Let’s say you were 12 when you arrived in the U.S. with your parents. You spoke no English and went right to school. You didn’t know at the time that your parents came here without legitimate documents and just being here was a huge risk. You learned English, made friends, learned to live like other American kids, and helped your parents who don’t speak English as well.
Now you’re 21 and quite excited at the prospect of applying for residency. Or can you? Actually, Deferred Action does not provide the possibility for permanency, residence or citizenship. If you meet the criteria for Deferred Action because you were younger than 16 when you came here, you finished school here, you have lived in the U.S. more than 5 years prior to June 15, 2012, you will be able to obtain a social security number, a valid driver’s license, and a work permit based on economic necessity all great tools for increased income, security, and a brighter future. However, you will only be able to enjoy a terrific career after going to a 4-year college if the program is renewed or a more permanent solution passes Congress (current program is only for two years). Your work permit and driver’s license are temporary until the next step is designed after the two years have expired. At least you have a reprieve and a chance to step closer to permanency.
But what if you were arrested when you were 19 for suspicion of gang activity? Even if that was a wrongful arrest, it can raise a red flag in the application for Deferred Action. The fact that you have tattoos (gotten at 18) and were seen near a gang didn’t exclude you from the arrest and has left a blemish on your record that can be questioned. Until August 15, 2012, U.S. Citizenship and Immigration Services (USCIS) isn’t accepting ANY applications. They are not ready; they don’t have a system.
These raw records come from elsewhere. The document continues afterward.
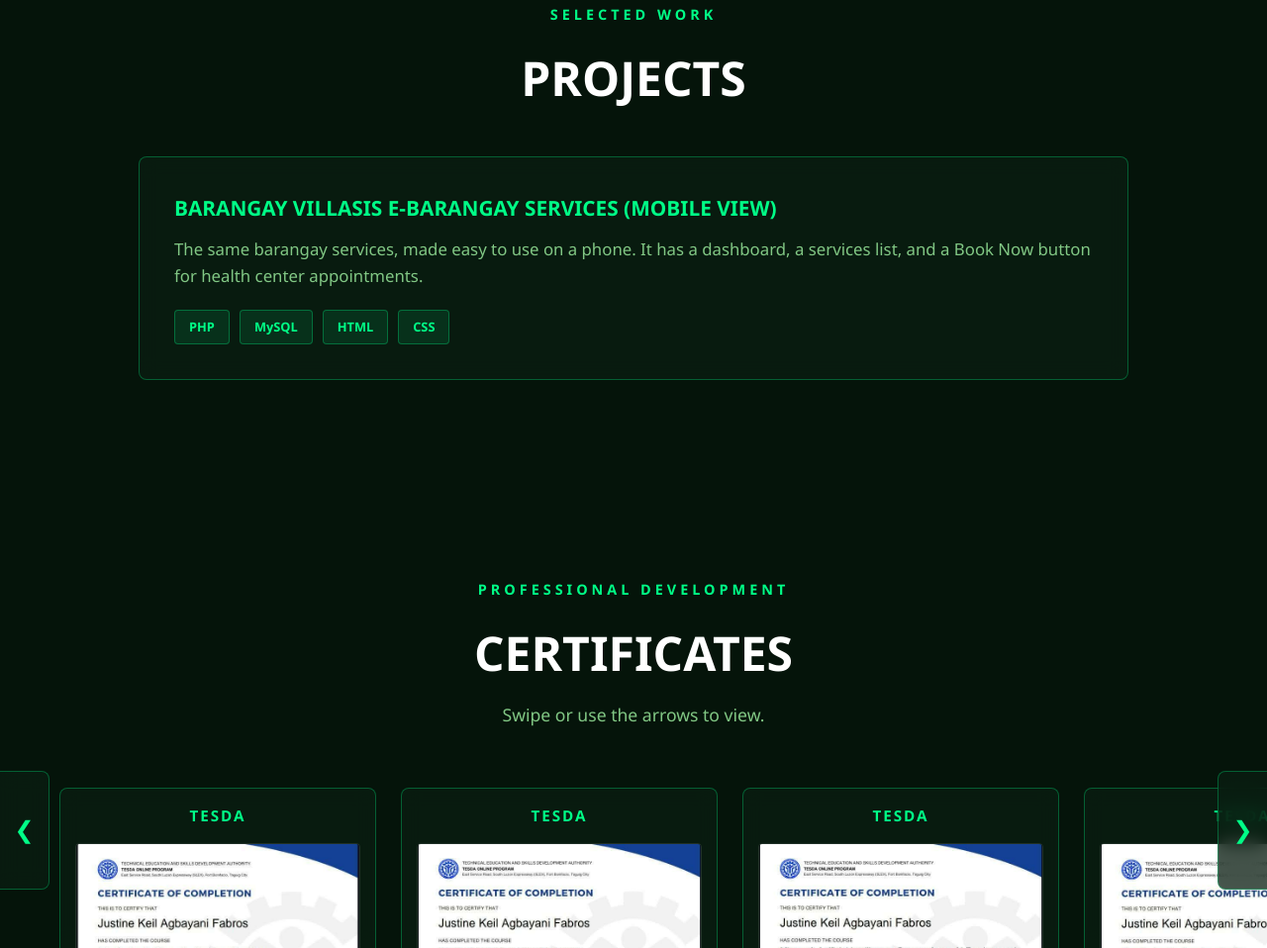
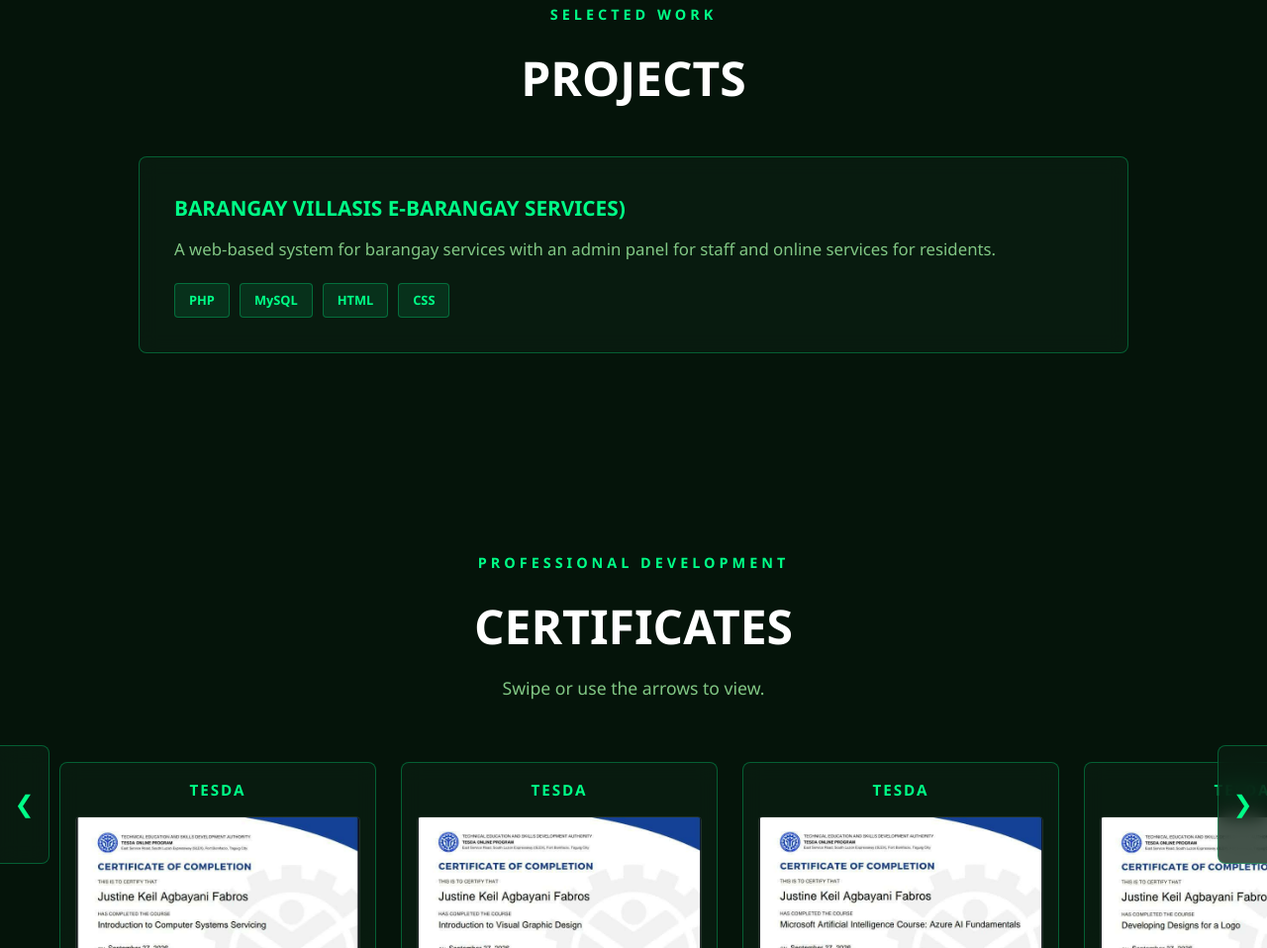
Before and after one commit to example123-art/fabros, a plain HTML site: page index.html in a window 1280 px wide. Shown: the part 2784-3742 px from the top of the page at 99% size. Drawn offline with Linux system fonts and the light colour scheme.

Commit message:
Update index.html

```diff
--- a/index.html
+++ b/index.html
@@ -363,8 +363,10 @@
         <div class="project-grid">
 
           <article class="tech-card hidden-el">
-            <h3>Barangay Villasis E-Barangay Services (Mobile view)</h3>
-            <p>The same barangay services, made easy to use on a phone. It has a dashboard, a services list, and a Book Now button for health center appointments.</p>
+            <h3>
+Barangay Villasis E-Barangay
+Services)</h3>
+            <p>A web-based system for barangay services with an admin panel for staff and online services for residents.</p>
             <div class="pillrow">
               <span class="pill">PHP</span>
               <span class="pill">MySQL</span>
```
Still, according to their guidelines, you are eligible as long as you haven’t been convicted of a felony offense, a significant misdemeanor offense, multiple misdemeanor offenses, or pose a threat to national security or public safety. Since having tattoos and NOT being involved in a gang or a gang’s activities does not constitute an offense, there is good reason you will be considered for Deferred Action.
Let’s look at another situation: What if you have a close friend who was arrested for DUI? He was pulled over after leaving a family party. He didn’t think he was speeding or swerving, but he had one last shot and got into his car to go home. At 2 a.m., on a quiet street, that last shot got him in trouble. His options were to accept the ticket by pleading guilty or hire an experienced traffic attorney to represent him. He plead guilty and put it behind him. Your friend may not qualify for Deferred Action because it is considered a significant misdemeanor.
USCIS defines a significant misdemeanor as a federal, state, or local criminal offense that may be accompanied by imprisonment and involves violence, threats, assault (including domestic violence); sexual abuse or exploitation; burglary, larceny, fraud, driving under the influence of alcohol or drugs; obstruction of justice or bribery; unlawful flight from arrest, prosecution, or the scene of an accident; unlawful possession or use of a firearm; drug distribution or trafficking; or unlawful possession of drugs.
Even if convicted, your friend may file for Post-Conviction Relief and if successful the DUI will not be an impediment to his application. For more information on DUI download our The Truth About Your DUI, got to our blog, and you can always contact one of our attorneys to evaluate your options.
If, on the other hand, you attended school, you have no prior arrests, then you can begin the process of application for Deferred Action. As soon as the USCIS has developed a system of accepting and reviewing applications, you will be able to apply.
I am concerned about the definitions and clarity of this program. Some issues to look out for when full guidelines are issued:
- Will there be ramifications for your family members if you apply and are denied?
- The definition of multiple misdemeanors can traffic violations make you ineligible?
- Will rehabilitation and other favorable circumstances be considered in the review process?
- What guidelines will be used to determine if you are a threat to public safety?
These questions and more information will follow in other articles. Keep checking my website for additional, helpful information and feel free to contact my office with any questions you may have.